Discussion in 'The Pub' started by 2up, Aug 29, 2009.

  1. Roughage 'not so good for bowels'
    Saturday, August 29, 2009 » 08:47am

    Grandma was wrong: wheat bran and other fibrous foods that do not dissolve easily in water may irritate your bowels, a study suggests.

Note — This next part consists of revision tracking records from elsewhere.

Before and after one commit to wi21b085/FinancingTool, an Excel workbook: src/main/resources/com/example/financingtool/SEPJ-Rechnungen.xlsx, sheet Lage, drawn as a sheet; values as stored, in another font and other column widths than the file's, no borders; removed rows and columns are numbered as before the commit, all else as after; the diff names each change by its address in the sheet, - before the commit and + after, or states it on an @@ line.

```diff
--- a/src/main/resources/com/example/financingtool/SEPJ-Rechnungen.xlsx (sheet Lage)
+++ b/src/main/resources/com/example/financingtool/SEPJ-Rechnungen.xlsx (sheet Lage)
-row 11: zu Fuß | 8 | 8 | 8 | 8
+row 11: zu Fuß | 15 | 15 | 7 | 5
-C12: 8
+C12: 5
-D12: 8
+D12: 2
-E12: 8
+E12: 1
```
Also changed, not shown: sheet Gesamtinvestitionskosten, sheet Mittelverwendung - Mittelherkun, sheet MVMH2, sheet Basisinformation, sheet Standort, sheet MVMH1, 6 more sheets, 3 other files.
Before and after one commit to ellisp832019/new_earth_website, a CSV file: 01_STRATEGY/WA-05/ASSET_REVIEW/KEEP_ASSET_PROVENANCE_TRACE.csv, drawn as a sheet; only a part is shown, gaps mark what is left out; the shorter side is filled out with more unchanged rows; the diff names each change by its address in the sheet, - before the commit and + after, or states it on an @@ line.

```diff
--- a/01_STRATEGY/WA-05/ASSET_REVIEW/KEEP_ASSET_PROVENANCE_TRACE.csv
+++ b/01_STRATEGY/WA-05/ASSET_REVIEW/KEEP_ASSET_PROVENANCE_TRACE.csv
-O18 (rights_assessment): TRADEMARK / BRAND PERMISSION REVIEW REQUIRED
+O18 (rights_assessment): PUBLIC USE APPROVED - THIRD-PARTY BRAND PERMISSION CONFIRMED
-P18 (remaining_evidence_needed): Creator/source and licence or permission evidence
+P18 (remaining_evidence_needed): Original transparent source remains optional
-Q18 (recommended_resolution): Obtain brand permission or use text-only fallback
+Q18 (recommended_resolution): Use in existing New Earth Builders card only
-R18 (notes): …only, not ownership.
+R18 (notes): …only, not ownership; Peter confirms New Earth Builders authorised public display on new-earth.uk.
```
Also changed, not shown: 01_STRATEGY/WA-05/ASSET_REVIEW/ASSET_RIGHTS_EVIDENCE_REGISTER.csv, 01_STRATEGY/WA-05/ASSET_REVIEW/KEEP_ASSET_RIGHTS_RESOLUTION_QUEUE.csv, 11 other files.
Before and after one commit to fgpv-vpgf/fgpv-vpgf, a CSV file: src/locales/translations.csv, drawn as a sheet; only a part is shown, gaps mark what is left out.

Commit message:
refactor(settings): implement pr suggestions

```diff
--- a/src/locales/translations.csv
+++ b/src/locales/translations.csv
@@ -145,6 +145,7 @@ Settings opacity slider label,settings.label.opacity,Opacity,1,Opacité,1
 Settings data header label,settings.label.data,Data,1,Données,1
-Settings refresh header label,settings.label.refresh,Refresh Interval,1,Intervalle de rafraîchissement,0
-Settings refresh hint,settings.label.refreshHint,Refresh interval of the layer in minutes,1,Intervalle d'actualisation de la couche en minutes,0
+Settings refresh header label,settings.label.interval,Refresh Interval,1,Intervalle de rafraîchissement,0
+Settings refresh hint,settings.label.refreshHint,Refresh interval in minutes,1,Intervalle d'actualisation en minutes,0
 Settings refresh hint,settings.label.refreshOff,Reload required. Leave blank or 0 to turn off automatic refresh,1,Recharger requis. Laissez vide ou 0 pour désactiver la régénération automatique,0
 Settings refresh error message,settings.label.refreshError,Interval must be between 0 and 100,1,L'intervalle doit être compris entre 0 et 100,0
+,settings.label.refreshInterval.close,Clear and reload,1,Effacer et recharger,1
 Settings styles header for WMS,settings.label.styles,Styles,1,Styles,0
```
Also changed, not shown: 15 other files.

    While soluble types of bran, such as psyllium, appear to ease inflamed bowels, the insoluble varieties that have long been a staple for people in search of regularity don't work as advertised, the study found.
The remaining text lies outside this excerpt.